Some people have never thought about Heaven’s weather because they don’t think of Heaven as a real place, certainly not on the New Earth. Or they assume the New Earth will have bright sunshine, no clouds, no rain . . . forever.
In a passage that promises rescue, security, and no more famine or fear for His people, God says, “I will bless them and the places surrounding my hill. I will send down showers in season; there will be showers of blessing. The trees of the field will yield their fruit and the ground will yield its crops” (Ezekiel 34:26-27).
Is rain a bad thing? No. It’s good. We’ll see trees bearing fruit on the New Earth. Will they be rained on? Presumably. Will rain turn to snow in higher elevations? Why not? If there’s snow, will people play in it, throw snowballs, sled down hillsides? Of course. Just as resurrected people will still have eyes, ears, and feet, a resurrected Earth will have rain, snow, and wind.

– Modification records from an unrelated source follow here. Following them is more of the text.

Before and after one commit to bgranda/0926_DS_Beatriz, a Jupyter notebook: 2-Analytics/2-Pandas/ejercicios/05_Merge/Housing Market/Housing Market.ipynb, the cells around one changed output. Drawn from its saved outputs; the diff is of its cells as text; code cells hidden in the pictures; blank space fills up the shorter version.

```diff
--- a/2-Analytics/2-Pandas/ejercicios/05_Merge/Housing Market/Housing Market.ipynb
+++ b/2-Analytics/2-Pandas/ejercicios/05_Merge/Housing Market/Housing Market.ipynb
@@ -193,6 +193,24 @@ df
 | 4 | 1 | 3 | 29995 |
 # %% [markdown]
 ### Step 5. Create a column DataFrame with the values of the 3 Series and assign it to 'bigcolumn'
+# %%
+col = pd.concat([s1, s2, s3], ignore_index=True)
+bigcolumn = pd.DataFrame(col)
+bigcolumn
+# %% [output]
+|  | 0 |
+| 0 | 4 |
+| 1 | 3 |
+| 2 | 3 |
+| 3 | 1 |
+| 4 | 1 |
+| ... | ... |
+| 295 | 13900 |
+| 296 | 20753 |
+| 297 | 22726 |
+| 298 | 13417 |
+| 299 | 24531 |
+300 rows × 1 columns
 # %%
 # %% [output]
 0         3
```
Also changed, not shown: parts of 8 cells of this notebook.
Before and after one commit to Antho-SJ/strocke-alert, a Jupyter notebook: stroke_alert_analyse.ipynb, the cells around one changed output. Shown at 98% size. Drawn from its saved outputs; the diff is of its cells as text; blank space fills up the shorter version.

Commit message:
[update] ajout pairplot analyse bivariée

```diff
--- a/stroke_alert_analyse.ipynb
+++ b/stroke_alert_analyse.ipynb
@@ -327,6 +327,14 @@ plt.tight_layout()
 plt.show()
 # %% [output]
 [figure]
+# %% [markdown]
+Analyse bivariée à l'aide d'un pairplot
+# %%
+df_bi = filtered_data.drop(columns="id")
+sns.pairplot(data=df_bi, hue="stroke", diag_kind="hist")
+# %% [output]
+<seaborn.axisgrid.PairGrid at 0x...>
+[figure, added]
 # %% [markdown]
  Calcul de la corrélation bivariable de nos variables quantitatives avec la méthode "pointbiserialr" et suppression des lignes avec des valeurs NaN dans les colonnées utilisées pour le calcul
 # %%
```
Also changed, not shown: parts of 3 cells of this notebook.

As I wrote these words for my book Heaven on a cold December day, a strong wind was blowing. Nearly bare trees were surrendering their last leaves. A row of fifty-foot-high trees, a stunning bluish green, were bending and flailing. It was a powerful, magnificent sight that moved me to worship God. We were expecting our first winter snow. The feeling of warmth and serenity in the protection of our house was wonderful. It made me ponder the protecting, sheltering, secure hand of God. I’ve often had similar feelings during pounding storms. Lightning, thunder, rain, and snow all declare God’s greatness (Job 37:3-6). Is there any reason to conclude such things will not be part of the New Earth? None. Of course, no one will die or be hurt by such weather. No one will perish in a flood or be killed by lightning, just as no one will drown in the river of life.
When we live on the New Earth, could we go hiking in a snowstorm without fear of trauma or death? Could we jump off a cliff into a river three hundred feet below? Could we stand in an open field in flashing lightning and roaring thunder and experience the exhilaration of God’s powerful hand? Must the New Earth be tamed, stripped of high peaks, deserts, waterfalls, and thunderstorms because these sometimes caused pain and death in this world? Nature, including variations in climate, will be a source of joy and pleasure, not destruction. If we stand amazed now at the wonders of God’s great creation, we’ll be even more amazed at the greater wonders of that greater creation.
I love the seasons, each of them. The crisp fall air, the brilliant yellows, oranges, and reds, the long good-bye to summer. The snow blankets of winter, the freshness and erupting beauty of spring, the inviting warmth of summer. Who are all those from? “God, who gives autumn and spring rains in season” (Jeremiah 5:24).
Will there still be seasons on the New Earth? Why wouldn’t there be? Some people argue that because fall and winter are about dying, we won’t experience them in Heaven because there will be no death there. I’m not convinced that seasons and their distinctive beauties are the result of the Fall. God is depicted as the seasons’ Creator, and we’re not told they didn’t predate the Fall (Genesis 8:22). The “no more death” of Revelation 21 applies to living creatures, people and animals, but not necessarily to all vegetation. Even if it does, God can certainly create a cycle of seasonable beauty apart from death.